[[ Records provided, beginning ]]

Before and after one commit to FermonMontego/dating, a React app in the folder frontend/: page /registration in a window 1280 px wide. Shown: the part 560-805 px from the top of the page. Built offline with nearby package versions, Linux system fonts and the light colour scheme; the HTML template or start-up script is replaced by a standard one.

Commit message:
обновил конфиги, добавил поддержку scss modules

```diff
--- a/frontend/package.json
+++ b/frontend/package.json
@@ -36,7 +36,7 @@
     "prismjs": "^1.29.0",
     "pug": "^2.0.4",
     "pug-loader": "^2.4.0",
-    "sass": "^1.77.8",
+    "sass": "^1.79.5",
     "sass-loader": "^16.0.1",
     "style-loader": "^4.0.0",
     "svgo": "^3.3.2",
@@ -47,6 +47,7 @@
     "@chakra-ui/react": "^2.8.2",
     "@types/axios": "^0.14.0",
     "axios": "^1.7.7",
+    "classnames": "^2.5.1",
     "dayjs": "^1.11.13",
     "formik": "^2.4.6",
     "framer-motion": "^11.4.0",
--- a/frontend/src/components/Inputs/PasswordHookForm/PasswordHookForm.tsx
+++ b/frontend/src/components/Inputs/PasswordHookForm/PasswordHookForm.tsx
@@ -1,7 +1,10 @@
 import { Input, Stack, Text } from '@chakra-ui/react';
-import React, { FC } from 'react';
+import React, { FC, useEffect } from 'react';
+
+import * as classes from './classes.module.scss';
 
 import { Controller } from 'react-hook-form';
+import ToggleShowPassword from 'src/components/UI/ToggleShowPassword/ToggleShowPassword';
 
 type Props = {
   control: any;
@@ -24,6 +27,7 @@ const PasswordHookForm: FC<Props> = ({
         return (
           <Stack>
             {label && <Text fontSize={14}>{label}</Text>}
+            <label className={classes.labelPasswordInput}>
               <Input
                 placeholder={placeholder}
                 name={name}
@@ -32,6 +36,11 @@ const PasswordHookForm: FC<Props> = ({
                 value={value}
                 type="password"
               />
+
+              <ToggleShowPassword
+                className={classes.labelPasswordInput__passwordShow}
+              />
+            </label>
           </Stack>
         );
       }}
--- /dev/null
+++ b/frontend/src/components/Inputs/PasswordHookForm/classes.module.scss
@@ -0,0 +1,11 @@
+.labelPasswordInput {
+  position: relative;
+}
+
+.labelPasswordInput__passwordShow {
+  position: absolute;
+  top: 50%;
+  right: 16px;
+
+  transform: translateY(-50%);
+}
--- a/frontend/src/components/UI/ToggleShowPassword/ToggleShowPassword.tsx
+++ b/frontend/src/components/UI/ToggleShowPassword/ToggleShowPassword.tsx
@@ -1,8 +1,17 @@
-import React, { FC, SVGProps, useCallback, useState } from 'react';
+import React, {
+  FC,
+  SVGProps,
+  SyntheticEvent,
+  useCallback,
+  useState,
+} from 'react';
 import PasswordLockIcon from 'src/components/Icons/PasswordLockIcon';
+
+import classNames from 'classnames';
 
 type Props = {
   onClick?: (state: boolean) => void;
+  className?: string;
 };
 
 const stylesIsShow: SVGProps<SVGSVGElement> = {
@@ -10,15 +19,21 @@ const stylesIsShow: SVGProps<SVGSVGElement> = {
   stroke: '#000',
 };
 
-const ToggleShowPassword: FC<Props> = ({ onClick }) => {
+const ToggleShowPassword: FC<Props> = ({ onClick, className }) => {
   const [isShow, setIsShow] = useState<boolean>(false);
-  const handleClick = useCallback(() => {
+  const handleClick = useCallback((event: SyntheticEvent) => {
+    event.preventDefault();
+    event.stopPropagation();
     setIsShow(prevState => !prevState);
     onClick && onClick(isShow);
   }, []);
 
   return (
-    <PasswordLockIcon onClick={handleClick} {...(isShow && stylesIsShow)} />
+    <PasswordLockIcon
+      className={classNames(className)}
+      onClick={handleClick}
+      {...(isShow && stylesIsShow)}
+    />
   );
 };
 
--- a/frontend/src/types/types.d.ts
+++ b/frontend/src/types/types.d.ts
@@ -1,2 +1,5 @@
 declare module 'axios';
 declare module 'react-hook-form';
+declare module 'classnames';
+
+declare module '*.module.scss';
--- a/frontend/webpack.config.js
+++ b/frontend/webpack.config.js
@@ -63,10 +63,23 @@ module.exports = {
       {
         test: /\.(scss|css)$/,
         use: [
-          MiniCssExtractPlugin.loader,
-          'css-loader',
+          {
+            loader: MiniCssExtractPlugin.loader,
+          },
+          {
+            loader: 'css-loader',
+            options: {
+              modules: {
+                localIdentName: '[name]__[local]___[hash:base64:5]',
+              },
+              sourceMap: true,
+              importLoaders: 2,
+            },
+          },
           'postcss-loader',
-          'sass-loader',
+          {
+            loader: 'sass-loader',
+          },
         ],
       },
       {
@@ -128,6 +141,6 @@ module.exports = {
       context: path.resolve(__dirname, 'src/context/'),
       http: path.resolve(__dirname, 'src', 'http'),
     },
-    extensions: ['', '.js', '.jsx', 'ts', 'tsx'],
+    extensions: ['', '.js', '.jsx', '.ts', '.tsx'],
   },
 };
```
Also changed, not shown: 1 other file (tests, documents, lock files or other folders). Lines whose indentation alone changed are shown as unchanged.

[[ Records provided, end ]]

Exercise instructions → Give the number of lines that contain "SVGProps" in the material above, with no other text.

Answer to this exercise → 4